Poetics of Reverie
RARE is pleased to announce Poetics of Reverie, an exhibition curated by Daphne Arthur that features new artwork by her and introduces the drawings of Shanga Manning. The show, which runs from January 5 through February 2, marks Arthur’s second exhibition at the gallery and Manning’s first.
Arthur and Manning cover similar conceptual ground in that their work mines the nostalgia of recreated memories. They believe specific remembered events, especially those of childhood, are life-defining moments that have the ability to influence one’s adult life based on their poignancy, specificity, and tendency to seem present upon their recounting.
Because memories are also a minefield of psychological complications, the recollection of them allows both artists constantly to re-imagine, re-invent, and re-enact these moments. Thus, the process of continually recalling or daydreaming about a past event can eventually result in an altered refrain or copy of the original that may be an idealized version of the truth – a summation of what the artist wants us to see rather than a blow-by-blow retelling of what literally took place.
Arthur’s exploration of memory takes form in a variety of unusual combinations of mediums that have become her calling card for grabbing viewers’ attention and pulling them in. Invoking her own personal remembrances of love, leisure, and hero worship, she has sculpted figures directly onto her canvases so that her narratives literally and figuratively spring to life. The result is that Arthur’s recollections feel immediate and present, as though they are being lived in the present. Her recent series of drawings made by holding paper over a smoking candle feel of another time and place that is both timeless and placeless. Here memory seems to travel both backward and forward from the original event to explore notions of identity and self-worth in women who, like her, are of multi-ethnic heritage.
Manning creates large-scale graphite drawings on paper, where images that revive childhood memories are faint, ethereal, even vaporous, coming in and out of focus depending on viewers’ orientation vis-à-vis the work. His technique has a mimetic relationship to memory in that it is both additive and reductive. He draws the original image on paper – utilizing family members to re-enact his most memorable childhood moments – only to extensively erase it while maintaining a very faint trace of the image over which he will then shade in delicate layers of graphite. What viewers experience are wraith-like renderings of childhood recollections. Manning’s process relates directly to his attempt to recreate the visual behavior of memory.
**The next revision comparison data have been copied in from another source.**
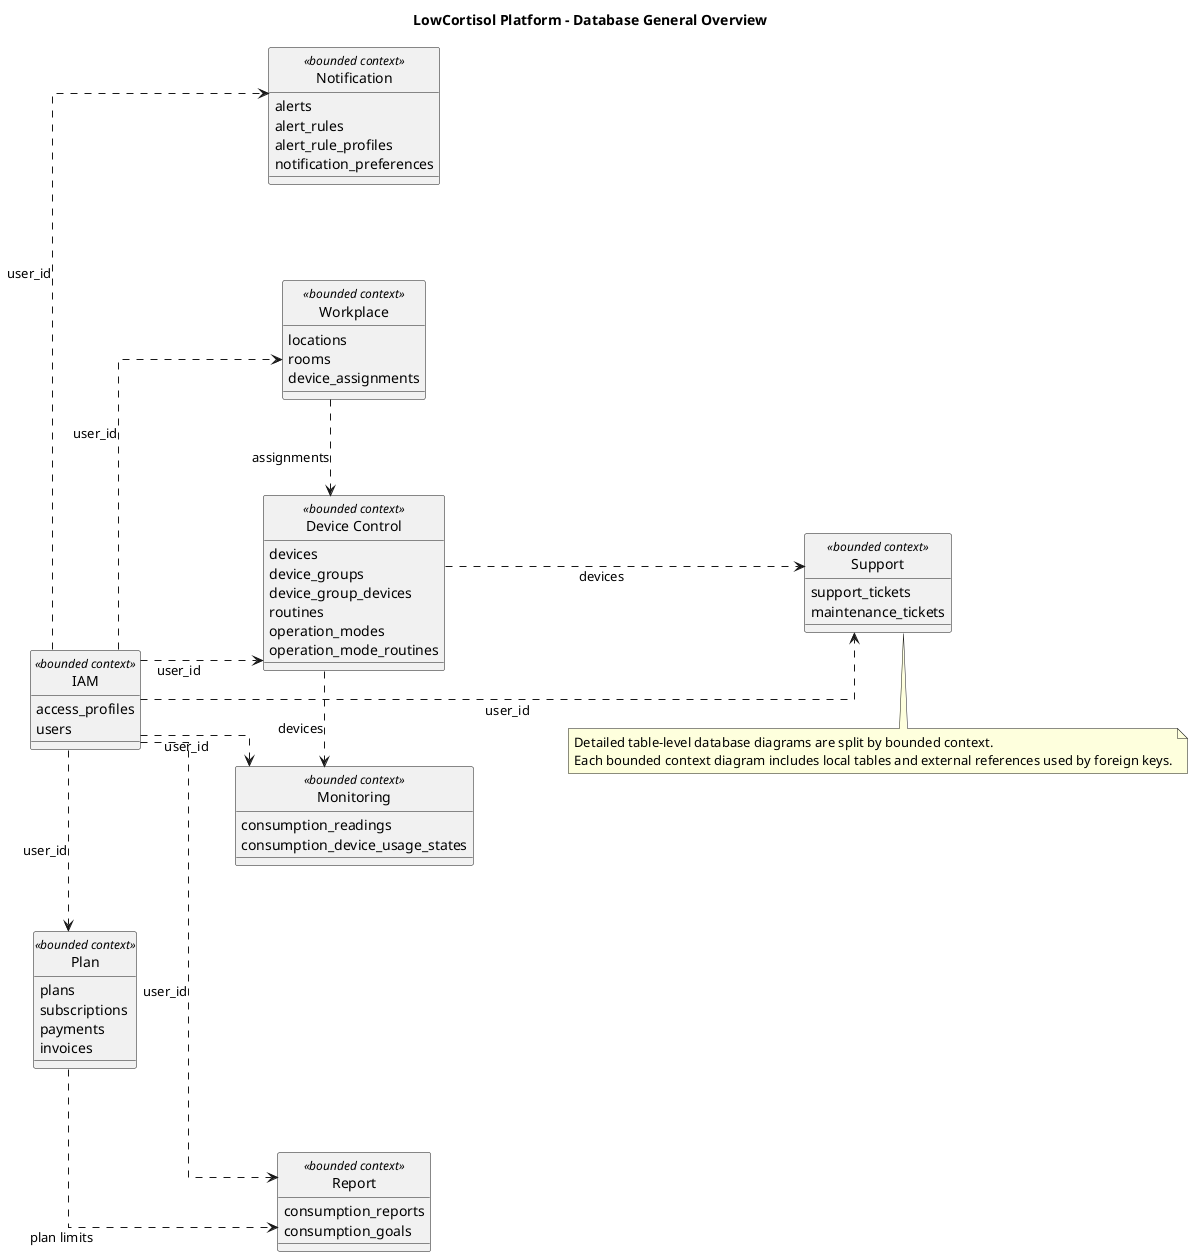
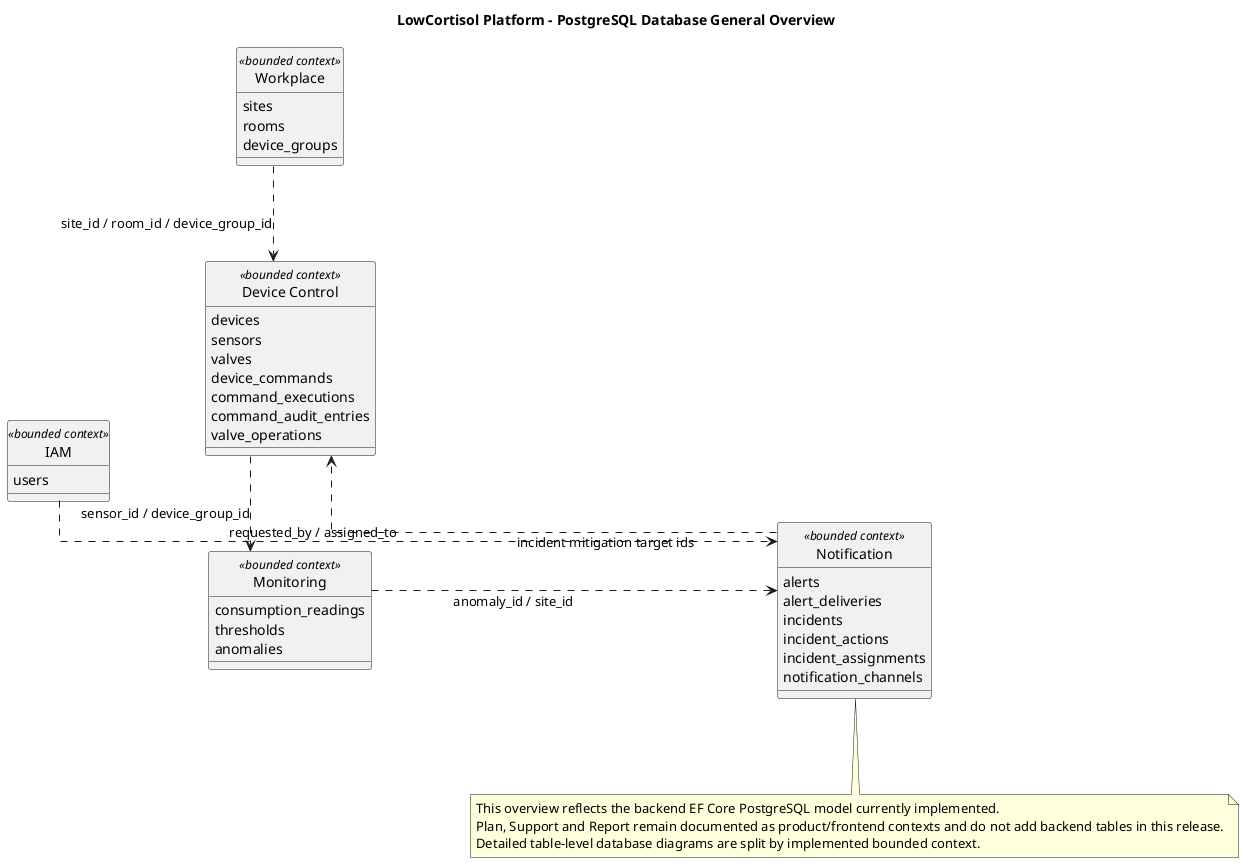
@startuml
- title LowCortisol Platform - Database General Overview
+ title LowCortisol Platform - PostgreSQL Database General Overview
left to right direction
hide circle
skinparam linetype ortho
skinparam shadowing false
skinparam packageStyle rectangle
skinparam nodesep 95
skinparam ranksep 95
skinparam entity {
  BackgroundColor #F8FBFF
  BorderColor #64748B
}

' Bounded contexts are intentionally compact: the header is only the context name,
' and the tables are listed as attributes to keep the overview readable.
entity "IAM" as db_iam <<bounded context>> {
-   access_profiles
  users
}

- entity "Plan" as db_plan <<bounded context>> {
-   plans
-   subscriptions
-   payments
-   invoices
- }
- 
entity "Workplace" as db_workplace <<bounded context>> {
-   locations
+   sites
  rooms
-   device_assignments
+   device_groups
}

entity "Device Control" as db_device_control <<bounded context>> {
  devices
-   device_groups
-   device_group_devices
-   routines
-   operation_modes
-   operation_mode_routines
+   sensors
+   valves
+   device_commands
+   command_executions
+   command_audit_entries
+   valve_operations
}

- entity "Monitoring" as db_consumption_monitoring <<bounded context>> {
+ entity "Monitoring" as db_monitoring <<bounded context>> {
  consumption_readings
-   consumption_device_usage_states
+   thresholds
+   anomalies
}

entity "Notification" as db_notification <<bounded context>> {
  alerts
-   alert_rules
-   alert_rule_profiles
-   notification_preferences
- }
- 
- entity "Report" as db_report <<bounded context>> {
-   consumption_reports
-   consumption_goals
- }
- 
- entity "Support" as db_service_management <<bounded context>> {
-   support_tickets
-   maintenance_tickets
+   alert_deliveries
+   incidents
+   incident_actions
+   incident_assignments
+   notification_channels
}

' Layout guides reduce relation lines crossing through bounded context boxes.
- db_iam -[hidden]right- db_plan
- db_plan -[hidden]right- db_report
db_iam -[hidden]down- db_workplace
db_workplace -[hidden]right- db_device_control
- db_device_control -[hidden]right- db_consumption_monitoring
- db_device_control -[hidden]down- db_service_management
- db_notification -[hidden]down- db_iam
+ db_device_control -[hidden]right- db_monitoring
+ db_monitoring -[hidden]down- db_notification

- ' Cross-context persistence references.
- db_iam ..> db_plan : user_id
- db_iam ..> db_workplace : user_id
- db_iam ..> db_device_control : user_id
- db_iam ..> db_consumption_monitoring : user_id
- db_iam ..> db_notification : user_id
- db_iam ..> db_report : user_id
- db_iam ..> db_service_management : user_id
- db_workplace ..> db_device_control : assignments
- db_device_control ..> db_consumption_monitoring : devices
- db_device_control ..> db_service_management : devices
- db_plan ..> db_report : plan limits
+ ' Context references are ID-based to keep bounded contexts independent.
+ db_workplace ..> db_device_control : site_id / room_id / device_group_id
+ db_device_control ..> db_monitoring : sensor_id / device_group_id
+ db_monitoring ..> db_notification : anomaly_id / site_id
+ db_notification ..> db_device_control : incident mitigation target ids
+ db_iam ..> db_notification : requested_by / assigned_to

note bottom
- Detailed table-level database diagrams are split by bounded context.
- Each bounded context diagram includes local tables and external references used by foreign keys.
+ This overview reflects the backend EF Core PostgreSQL model currently implemented.
+ Plan, Support and Report remain documented as product/frontend contexts and do not add backend tables in this release.
+ Detailed table-level database diagrams are split by implemented bounded context.
end note

@enduml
Memories that are more diaphanous are rendered in images that are lighter than those of memories that are easier to recall.
Arthur received a BFA from The School of the Art Institute of Chicago in 2007 and her MFA from Yale University School of Art in 2009. She has been the recipient of several awards including the Prismacolor Premier Contest Award in 2004 and the Federation of Independent Illinois Colleges and Universities Award in 2005. Arthur was the Al Held Affiliate Fellow of the American Academy of Rome in 2009. This year she exhibited in the Florence Biennale in Italy.
Manning received a BA from the University of North Carolina at Wilmington in 2006 and his MFA from the New York Academy of Art in 2011. He was the recipient of the Senior Sankofa Award at the University of North Carolina in 2006 and the Excellence in Fine Arts Award given by Utrecht Art Supplies in 2011. Manning participated in multiple group exhibitions in 2011, including shows at Sotheby’s Auction House, the New York Academy of Art, Alix Sloan Gallery, Times Square Gallery, and Forbes Gallery, all in New York. He also exhibited in Made in New York, a one-person show at Fredrikstad Art Association in Fredrikstad, Norway.